The Dodgers might have use for a pitcher depending on the health of Clayton Kershaw and Rich Hill, so from a trade perspective they probably liked what they saw as Hamels allowed only two runs (one earned) on five hits in six innings.
The New York Yankees, who definitely need a starting pitcher, are considered the early favorites to land the left-hander. They could afford to pick up the option on his 2019 contract, a provision Hamels reportedly will insist upon to waive his no-trade rights.
But a trade for Hamels is no lock, with the contract issues and his age and the decline of his fastball and the 2017 stats (and some of the 2018 numbers) that have many questioning how effective he can still be.
What would they get in return? A lot that depends on how much of the money the remaining money the would be willing to eat. It also depends on how many teams are involved.
The Rangers didn't get the package many anticipated the would get for Yu Darvish because the Dodgers appeared to be the only team seriously pursuing him. If the Yankees are the only bidders, the package might be similar to the Darvish three-prospect return.
A team's third- or fourth-best prospect and a couple lower in the rankings who might develop into major-leaguers.
Sure the Rangers are in development mode, but they shouldn't just give him away.
4. The next step in the Rangers' development plan will be taken Friday, when rookie Yohander Mendez makes his first career start in what will be an extended look at him in the rotation.
It feels like this one is past due, but the Rangers tapped the brakes on him last season after his four-level 2016. He pitched at only Double A Frisco in 2017 before getting a September call-up from the Rangers.
Mendez will also be out of options next season, so it's time to let him figure things out at the big-league level. It could be hard to watch at times, as is the case for many rookies on rebuilding/development-minded teams.
Mendez's No. 1 issue has been fastball command, and that is why he stayed at Double A all of last year. The Rangers wanted him to work on being able to put his fastball where he wants when he wants it to make his plus-changeup even more effective.
He has continued that work this season at Triple A Round Rock, along with trying to hone his curveballs. If Mendez can work at head of hitters with two quality off-speed offerings, he can be effective.
Now that Mendez is on his way, who might be next? Well, the answer to that is Yovani Gallardo, not exactly a piece for the future.
But the Rangers need Gallardo, who can opt out of his minor-league deal Friday. They need him to start Sunday, for one, as Bartolo Colon takes some extra rest, but the Rangers have some serious depth issues and could be facing more.
The Rangers will need a starter for as long as Doug Fister is on the disabled list.
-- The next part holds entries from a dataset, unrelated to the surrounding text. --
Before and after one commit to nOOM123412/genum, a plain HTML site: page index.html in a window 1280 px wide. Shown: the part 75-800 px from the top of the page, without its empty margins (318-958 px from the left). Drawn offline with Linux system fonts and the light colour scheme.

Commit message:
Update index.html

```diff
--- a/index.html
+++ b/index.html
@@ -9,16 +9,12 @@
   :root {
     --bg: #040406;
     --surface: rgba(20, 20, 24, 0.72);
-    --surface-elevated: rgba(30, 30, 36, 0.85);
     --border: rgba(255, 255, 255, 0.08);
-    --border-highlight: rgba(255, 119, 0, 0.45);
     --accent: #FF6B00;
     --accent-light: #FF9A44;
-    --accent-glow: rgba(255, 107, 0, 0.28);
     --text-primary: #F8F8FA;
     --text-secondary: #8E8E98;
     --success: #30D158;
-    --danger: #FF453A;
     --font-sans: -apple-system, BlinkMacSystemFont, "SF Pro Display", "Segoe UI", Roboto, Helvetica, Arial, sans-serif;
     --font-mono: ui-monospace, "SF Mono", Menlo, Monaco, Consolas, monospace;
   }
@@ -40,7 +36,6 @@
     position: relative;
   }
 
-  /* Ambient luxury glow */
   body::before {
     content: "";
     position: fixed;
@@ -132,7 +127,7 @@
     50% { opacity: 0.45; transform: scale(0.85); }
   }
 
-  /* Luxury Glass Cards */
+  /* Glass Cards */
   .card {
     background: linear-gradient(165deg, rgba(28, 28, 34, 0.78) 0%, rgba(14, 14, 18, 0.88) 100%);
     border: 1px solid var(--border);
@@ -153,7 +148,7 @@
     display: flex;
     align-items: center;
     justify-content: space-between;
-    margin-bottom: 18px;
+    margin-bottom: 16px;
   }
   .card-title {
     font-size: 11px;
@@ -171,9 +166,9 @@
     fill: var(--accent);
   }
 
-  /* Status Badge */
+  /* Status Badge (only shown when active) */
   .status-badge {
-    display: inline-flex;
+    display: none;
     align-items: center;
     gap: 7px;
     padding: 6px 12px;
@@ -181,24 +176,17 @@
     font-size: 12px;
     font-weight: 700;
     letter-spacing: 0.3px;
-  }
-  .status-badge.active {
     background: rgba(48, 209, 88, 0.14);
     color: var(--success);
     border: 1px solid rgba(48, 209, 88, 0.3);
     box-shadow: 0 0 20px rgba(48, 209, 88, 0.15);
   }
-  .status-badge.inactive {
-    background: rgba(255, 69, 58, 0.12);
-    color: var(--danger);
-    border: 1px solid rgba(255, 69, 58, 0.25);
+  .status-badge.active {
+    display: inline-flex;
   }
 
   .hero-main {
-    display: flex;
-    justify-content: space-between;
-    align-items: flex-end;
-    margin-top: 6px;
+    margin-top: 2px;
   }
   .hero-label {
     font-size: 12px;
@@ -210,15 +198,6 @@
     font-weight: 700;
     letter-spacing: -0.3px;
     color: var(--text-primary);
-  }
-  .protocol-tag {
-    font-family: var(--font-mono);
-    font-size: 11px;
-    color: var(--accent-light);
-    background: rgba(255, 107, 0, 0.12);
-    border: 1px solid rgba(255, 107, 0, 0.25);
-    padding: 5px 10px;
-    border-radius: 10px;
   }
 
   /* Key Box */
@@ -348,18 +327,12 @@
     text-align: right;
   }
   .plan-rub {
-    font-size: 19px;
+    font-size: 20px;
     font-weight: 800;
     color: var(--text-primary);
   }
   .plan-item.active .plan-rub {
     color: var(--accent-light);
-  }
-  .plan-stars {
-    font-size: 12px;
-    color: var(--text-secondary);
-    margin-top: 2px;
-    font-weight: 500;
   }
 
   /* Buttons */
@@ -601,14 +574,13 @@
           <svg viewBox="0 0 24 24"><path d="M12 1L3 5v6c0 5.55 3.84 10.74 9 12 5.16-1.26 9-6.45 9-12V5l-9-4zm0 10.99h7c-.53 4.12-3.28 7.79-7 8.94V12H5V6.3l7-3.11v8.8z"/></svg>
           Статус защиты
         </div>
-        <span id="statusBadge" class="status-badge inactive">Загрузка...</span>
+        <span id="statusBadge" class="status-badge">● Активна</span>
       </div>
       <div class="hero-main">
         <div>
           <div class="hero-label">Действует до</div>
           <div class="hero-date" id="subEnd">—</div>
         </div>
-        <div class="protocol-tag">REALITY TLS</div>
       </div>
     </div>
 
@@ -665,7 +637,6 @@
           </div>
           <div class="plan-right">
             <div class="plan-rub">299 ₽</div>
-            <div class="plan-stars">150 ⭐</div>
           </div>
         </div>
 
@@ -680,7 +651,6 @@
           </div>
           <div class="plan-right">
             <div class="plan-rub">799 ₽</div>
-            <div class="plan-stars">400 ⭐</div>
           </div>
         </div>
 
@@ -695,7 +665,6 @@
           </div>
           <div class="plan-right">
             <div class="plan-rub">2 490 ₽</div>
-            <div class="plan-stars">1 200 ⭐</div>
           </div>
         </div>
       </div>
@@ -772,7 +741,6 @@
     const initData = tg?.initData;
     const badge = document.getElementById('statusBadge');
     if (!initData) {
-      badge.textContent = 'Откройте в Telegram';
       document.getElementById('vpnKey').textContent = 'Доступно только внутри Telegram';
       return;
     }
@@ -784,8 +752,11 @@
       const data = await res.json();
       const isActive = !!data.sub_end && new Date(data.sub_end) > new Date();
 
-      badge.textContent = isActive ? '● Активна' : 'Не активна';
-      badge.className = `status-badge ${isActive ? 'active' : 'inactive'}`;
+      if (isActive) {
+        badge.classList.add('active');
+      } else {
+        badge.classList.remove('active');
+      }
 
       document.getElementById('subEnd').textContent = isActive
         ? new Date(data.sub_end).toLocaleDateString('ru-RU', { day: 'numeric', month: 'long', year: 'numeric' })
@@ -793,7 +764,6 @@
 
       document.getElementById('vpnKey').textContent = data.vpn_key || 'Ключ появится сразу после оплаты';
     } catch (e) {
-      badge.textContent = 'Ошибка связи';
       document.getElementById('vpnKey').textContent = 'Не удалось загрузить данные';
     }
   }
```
The Rangers will need a starter if Hamels is traded. They will be short a starter if Matt Moore doesn't sort things out in the bullpen.
Martin Perez is going to pitch again this season, allegedly. The earliest it seems he would return from the DL is after the All-Star break.
Ariel Jurado might become an option, though his recent outings with Frisco have been pretty rough. Austin Bibens-Dirkx is another option, though he also isn't a building block for the future.
And that's it.
Expect to see Gallardo on Sunday.